Former Laramie City Councilor Vicki Henry resigned earlier this fall because she was moving out of state. That created a vacancy in Ward 1, which includes parts of downtown as well as the West Side and West Laramie.
It hasn’t always been easy to find candidates in these parts of Laramie — although moving from seven wards to three via a special election in 2011 certainly helped. But that still didn’t guarantee there would be multiple candidates to choose from. The fact five people had the gumption and passion to throw their hats in the city council ring bodes well for our community. We want people passionate about being involved, and this shows just that.
Laramie city councilors and city administration also helped make the process as open and public as possible. Candidates answered many questions Thursday, some of which were covered in Friday’s story in the Laramie Boomerang.

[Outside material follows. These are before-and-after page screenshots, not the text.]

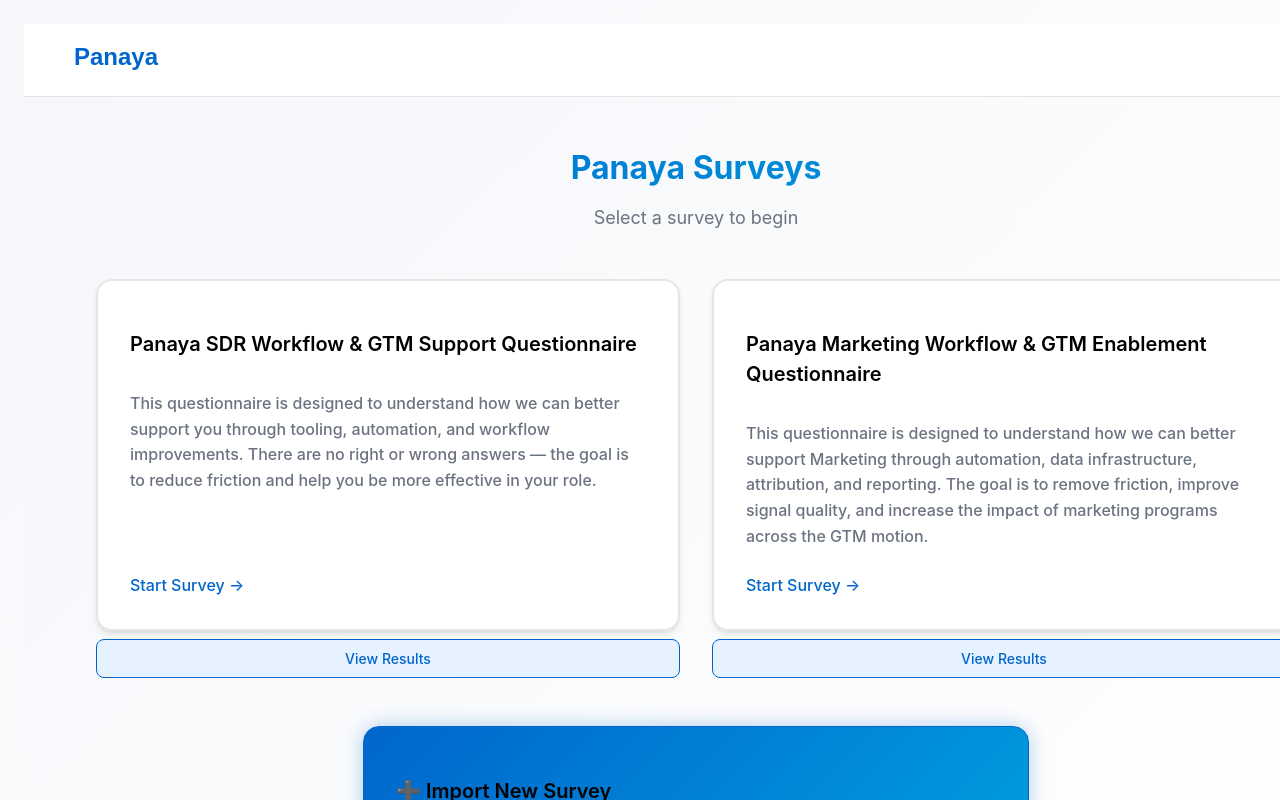
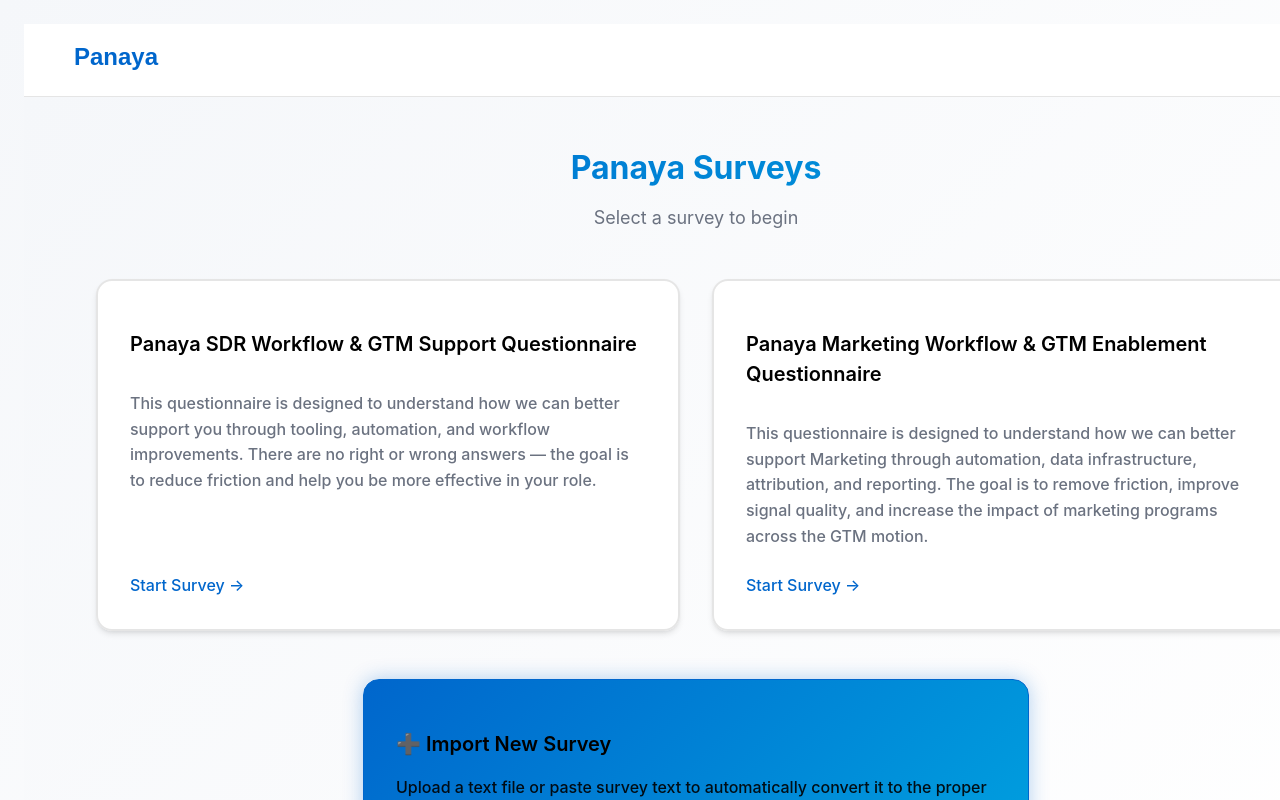
Before and after one commit to cfscheibler/surveypro, a React (Vite) app: page / in a window 1280 px wide. Shown: the top 800 px of the page. Built offline with nearby package versions, Linux system fonts and the light colour scheme; no server answers.

Commit message:
Fix TypeScript error: remove unused navigate import

```diff
--- a/src/pages/HomePage.css
+++ b/src/pages/HomePage.css
@@ -38,12 +38,6 @@
   margin-top: var(--spacing-2xl);
 }
 
-.survey-card-wrapper {
-  display: flex;
-  flex-direction: column;
-  gap: var(--spacing-sm);
-}
-
 .survey-card {
   background: var(--color-surface);
   border: 2px solid var(--color-border);
@@ -56,26 +50,6 @@
   flex-direction: column;
   backdrop-filter: blur(var(--backdrop-blur));
   box-shadow: var(--shadow-md);
-  flex: 1;
-}
-
-.survey-results-link {
-  text-align: center;
-  padding: var(--spacing-sm) var(--spacing-md);
-  background: var(--color-primary-light);
-  color: var(--color-primary);
-  text-decoration: none;
-  border-radius: var(--radius-md);
-  font-size: var(--font-size-sm);
-  font-weight: 500;
-  transition: all var(--transition-speed) ease;
-  border: 1px solid var(--color-primary);
-}
-
-.survey-results-link:hover {
-  background: var(--color-primary);
-  color: #ffffff;
-  transform: translateY(-1px);
 }
 
 .survey-card:hover {
--- a/src/pages/HomePage.tsx
+++ b/src/pages/HomePage.tsx
@@ -15,8 +15,8 @@
 
         <div className="surveys-grid">
           {surveys.map((survey) => (
-            <div key={survey.id} className="survey-card-wrapper">
             <Link
+              key={survey.id}
               to={`/survey/${survey.id}`}
               className="survey-card"
             >
@@ -28,13 +28,6 @@
                 Start Survey →
               </div>
             </Link>
-              <Link
-                to={`/survey/${survey.id}/results`}
-                className="survey-results-link"
-              >
-                View Results
-              </Link>
-            </div>
           ))}
         </div>
 
--- a/src/pages/SurveyResults.tsx
+++ b/src/pages/SurveyResults.tsx
@@ -1,5 +1,5 @@
 import { useState, useEffect } from 'react';
-import { useParams, Link, useNavigate } from 'react-router-dom';
+import { useParams, Link } from 'react-router-dom';
 import { getSurveyById } from '../data/surveys';
 import { getSurveyResponses, getResponseDetails } from '../services/api';
 import { convertResponsesToCSV, downloadCSV } from '../services/csvExport';
@@ -23,7 +23,6 @@
 
 export function SurveyResults() {
   const { surveyId } = useParams<{ surveyId: string }>();
-  const navigate = useNavigate();
   const [responses, setResponses] = useState<Response[]>([]);
   const [loading, setLoading] = useState(true);
   const [error, setError] = useState<string | null>(null);
```
Lines whose indentation alone changed are shown as unchanged.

In addition to reading the story, we’d encourage residents to listen to all or part of the meeting recording at http://www.cityoflaramie.org/AgendaCenter/City-Council-1.
One area we would have liked to hear more from candidates on is what the city of Laramie can or should do to address cutbacks resulting from the multiple blows of state funding cuts. It’s gotten to the point where “Do more with less” could very well be the city’s modus operandi, and everyone serving on City Council will have to make tough decisions in the coming year.
Would candidates believe the city could increase revenues — this typically means higher fees somewhere for residents — to support the current level of service? Or are cuts to employees and city services their preferred route? These are questions with no simple answers, but we’d be interested to hear what the five candidates think would provide the best possible future for Laramie.
Whoever ends up being the next Ward 1 councilor should also be prepared for quite a bit of homework. Serving on City Council means taking in a constant flow of information from city staff, residents, state offices, nonprofits and more. The learning curve might be steep, but we’re confident any of the five could serve Ward 1 as long as they approach the privilege with diligence and dedication.
But no matter who is selected, we’d encourage all five candidates to strongly consider running in 2018. Campaigning for months clearly requires a much higher level of dedication than applying for an open seat, but all five candidates should be comfortable with running if they want to serve on City Council.